Parents of disabled children under the age of 18 have had the right to request flexible working since 2003, and an employer can only refuse if they have a justifiable business reason for doing so.

Judith Watson, head of employment at Cobbetts, said: “Employers must examine their flexible working policy to ensure that there is no preferential treatment, whether intentional or not.â€Â
http://www.personneltoday.com/

A crucial European legal opinion that could dramatically increase the workplace rights of carers has been delayed.

The Advocate General, one of the European Union's senior legal experts, was due to give his opinion on a landmark case on the rights of carers last week before the European Court of Justice (ECJ).

Attridge Law v Coleman concerns the claim of a single mother of a five-year-old disabled boy.

Coleman claims she was discriminated against, contrary to the Disability Discrimination Act, because she is her son's primary carer.

If successful, the case would introduce "associative" protection to all carers of disabled and elderly people from workplace discrimination, based on their caring responsibilities.

At the moment, carers only have the right to request flexible working.

However, the legal opinion has now been postponed until 31 January.

The case will be determined by the ECJ later this year, but the Advocate General's opinion is influential and likely to be followed by the court.
31st of January in the Diary.

Along with the unfair bankcharge decision it could be an interesting month.
31st of January in the Diary.

Along with the unfair bankcharge decision it could be an interesting month.
I am keeping an eye on the bank charges one too.Lets just say my eldest daughter been a bit silly Image Image .If you come across any news about this can you let me know please.

Thanks
Rosemary
x x x
The judgement is due tomorrow morning. It is a case that could have big implications for carers' rights so I wanted to bring this back to the fore.

To remind others, who may not know the background - the issue is whether a carer is covered by disibility discrimination laws by their association with disability.

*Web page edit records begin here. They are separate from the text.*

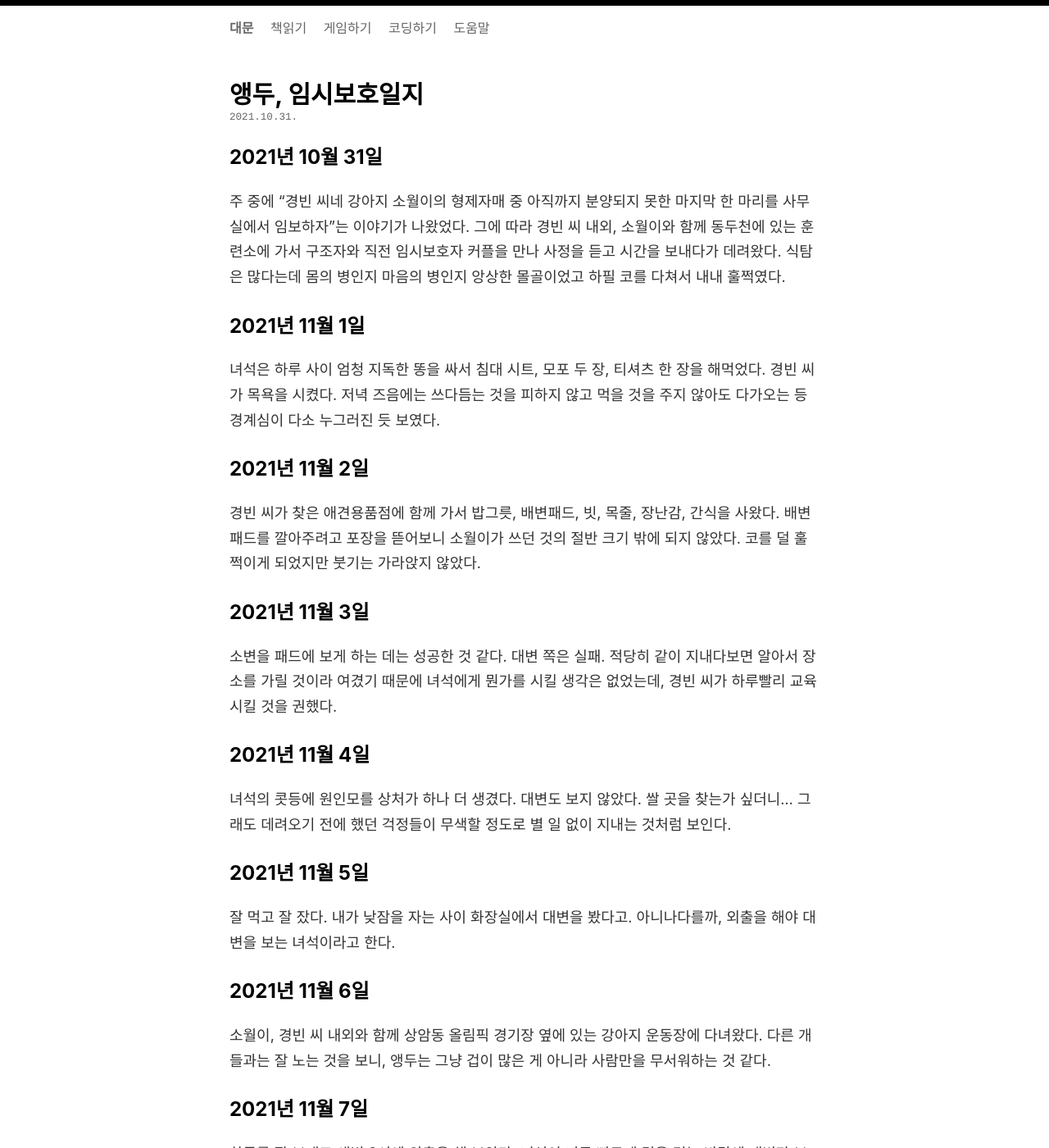
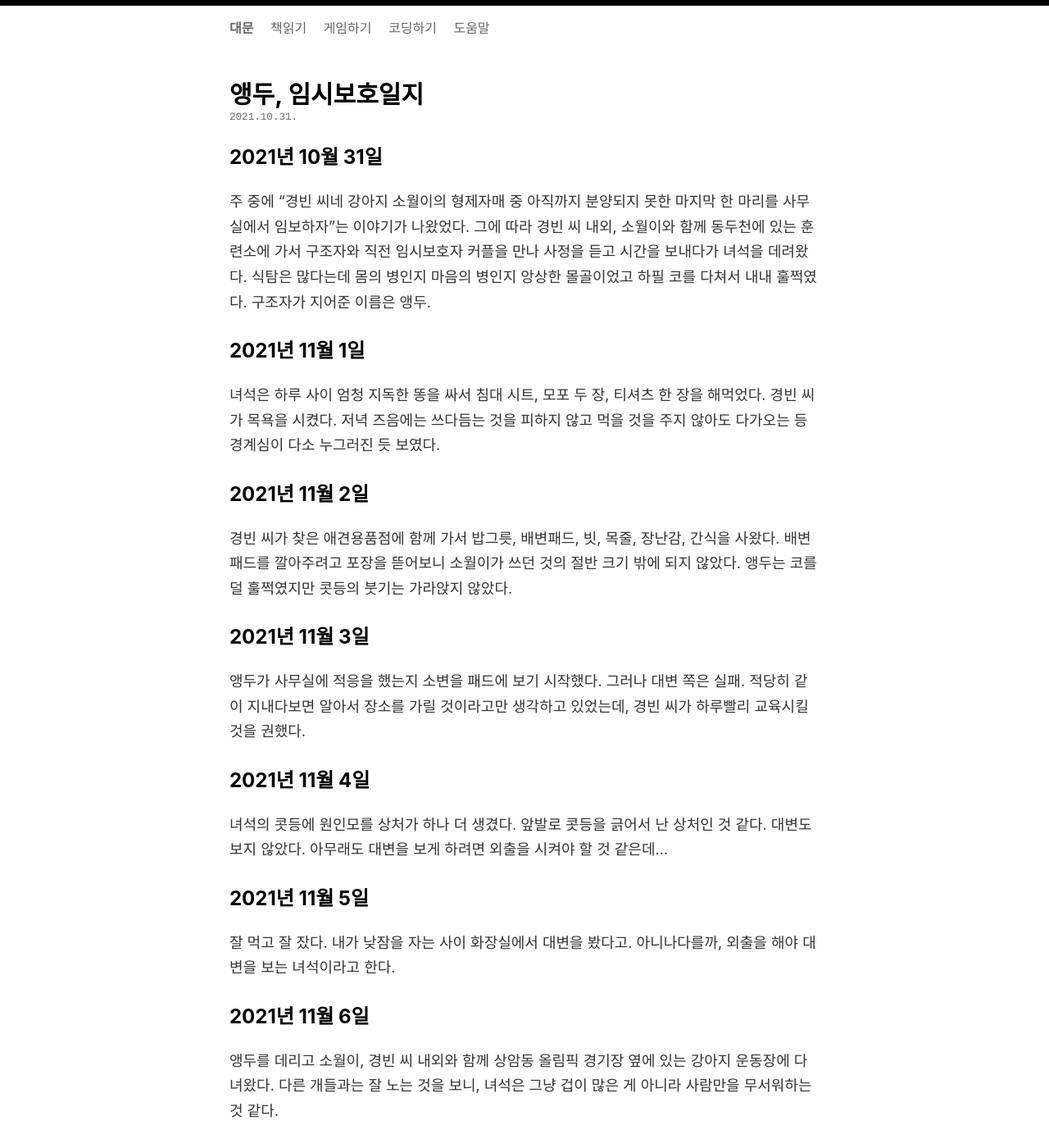
Before and after one commit to oxmhpark/www.exonomicon.net, a Jekyll site: the page built from _posts/2021-10-31-caring-note-of-aeng-doo.md, in a window 1280 px wide and 1400 px high. Shown: the whole window at 82% size. Built offline with Jekyll 4.4.1, drawn with Linux system fonts in a browser that asks for light colours; comment, search, counter and statistics services are not loaded; some of the changed text lies outside the part shown.

Commit message:
Update 2021-10-31-caring-note-of-aeng-doo.md

```diff
--- a/_posts/2021-10-31-caring-note-of-aeng-doo.md
+++ b/_posts/2021-10-31-caring-note-of-aeng-doo.md
@@ -4,25 +4,31 @@ title: "앵두, 임시보호일지"
 comments: true
 ---
 ## 2021년 10월 31일
-주 중에 "경빈 씨네 강아지 소월이의 형제자매 중 아직까지 분양되지 못한 마지막 한 마리를 사무실에서 임보하자"는 이야기가 나왔었다. 그에 따라 경빈 씨 내외, 소월이와 함께 동두천에 있는 훈련소에 가서 구조자와 직전 임시보호자 커플을 만나 사정을 듣고 시간을 보내다가 데려왔다. 식탐은 많다는데 몸의 병인지 마음의 병인지 앙상한 몰골이었고 하필 코를 다쳐서 내내 훌쩍였다.
+주 중에 "경빈 씨네 강아지 소월이의 형제자매 중 아직까지 분양되지 못한 마지막 한 마리를 사무실에서 임보하자"는 이야기가 나왔었다. 그에 따라 경빈 씨 내외, 소월이와 함께 동두천에 있는 훈련소에 가서 구조자와 직전 임시보호자 커플을 만나 사정을 듣고 시간을 보내다가 녀석을 데려왔다. 식탐은 많다는데 몸의 병인지 마음의 병인지 앙상한 몰골이었고 하필 코를 다쳐서 내내 훌쩍였다. 구조자가 지어준 이름은 앵두.
 
 ## 2021년 11월 1일
 녀석은 하루 사이 엄청 지독한 똥을 싸서 침대 시트, 모포 두 장, 티셔츠 한 장을 해먹었다. 경빈 씨가 목욕을 시켰다. 저녁 즈음에는 쓰다듬는 것을 피하지 않고 먹을 것을 주지 않아도 다가오는 등 경계심이 다소 누그러진 듯 보였다.
 
 ## 2021년 11월 2일
-경빈 씨가 찾은 애견용품점에 함께 가서 밥그릇, 배변패드, 빗, 목줄, 장난감, 간식을 사왔다. 배변패드를 깔아주려고 포장을 뜯어보니 소월이가 쓰던 것의 절반 크기 밖에 되지 않았다. 코를 덜 훌쩍이게 되었지만 붓기는 가라앉지 않았다.
+경빈 씨가 찾은 애견용품점에 함께 가서 밥그릇, 배변패드, 빗, 목줄, 장난감, 간식을 사왔다. 배변패드를 깔아주려고 포장을 뜯어보니 소월이가 쓰던 것의 절반 크기 밖에 되지 않았다. 앵두는 코를 덜 훌쩍였지만 콧등의 붓기는 가라앉지 않았다.
 
 ## 2021년 11월 3일
-소변을 패드에 보게 하는 데는 성공한 것 같다. 대변 쪽은 실패. 적당히 같이 지내다보면 알아서 장소를 가릴 것이라 여겼기 때문에 녀석에게 뭔가를 시킬 생각은 없었는데, 경빈 씨가 하루빨리 교육시킬 것을 권했다.
+앵두가 사무실에 적응을 했는지 소변을 패드에 보기 시작했다. 그러나 대변 쪽은 실패. 적당히 같이 지내다보면 알아서 장소를 가릴 것이라고만 생각하고 있었는데, 경빈 씨가 하루빨리 교육시킬 것을 권했다.
 
 ## 2021년 11월 4일
-녀석의 콧등에 원인모를 상처가 하나 더 생겼다. 대변도 보지 않았다. 쌀 곳을 찾는가 싶더니... 그래도 데려오기 전에 했던 걱정들이 무색할 정도로 별 일 없이 지내는 것처럼 보인다.
+녀석의 콧등에 원인모를 상처가 하나 더 생겼다. 앞발로 콧등을 긁어서 난 상처인 것 같다. 대변도 보지 않았다. 아무래도 대변을 보게 하려면 외출을 시켜야 할 것 같은데...
 
 ## 2021년 11월 5일
 잘 먹고 잘 잤다. 내가 낮잠을 자는 사이 화장실에서 대변을 봤다고. 아니나다를까, 외출을 해야 대변을 보는 녀석이라고 한다.
 
 ## 2021년 11월 6일
-소월이, 경빈 씨 내외와 함께 상암동 올림픽 경기장 옆에 있는 강아지 운동장에 다녀왔다. 다른 개들과는 잘 노는 것을 보니, 앵두는 그냥 겁이 많은 게 아니라 사람만을 무서워하는 것 같다.
+앵두를 데리고 소월이, 경빈 씨 내외와 함께 상암동 올림픽 경기장 옆에 있는 강아지 운동장에 다녀왔다. 다른 개들과는 잘 노는 것을 보니, 녀석은 그냥 겁이 많은 게 아니라 사람만을 무서워하는 것 같다.
 
 ## 2021년 11월 7일
 하루를 잘 보내고 새벽 3시에 외출을 해 보았다. 녀석이 너무 빠르게 겁을 먹는 바람에 대변만 보게 하고 복귀해야 했다. 마당이 있는 집에서 살아야 평화롭게 지낼 아이로구나, 하고 생각했다.
+
+## 2021년 11월 8일
+대변을 보지 않은 것을 제외하면 하루를 무탈하게 보냈다.
+
+## 2021년 11월 9일
+산책 연습을 시킬 생각으로 복도를 돌았다. 겁에 질려 아무 곳에나 들어가려고 했기 때문에 오래 걷지는 못했다. 사무실 문 앞에 대변을 본 것을 칭찬하려고 간식을 챙기는 사이, 자기 자리에 소변을 보고 말았다. 준연 씨가 양보해준 VR 매트와 인형, 장난감 등을 버렸다. 랜 케이블과 방 구석을 닦아낸 후, 움츠러든 녀석에게 간식을 많이 줬다.
```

Sharon Coleman is claiming in the European courts that she was discriminated against in her job because she was a carer for her disabled son.

Matt
Look forward to seeing the outcome Matt especially if beneficial to carers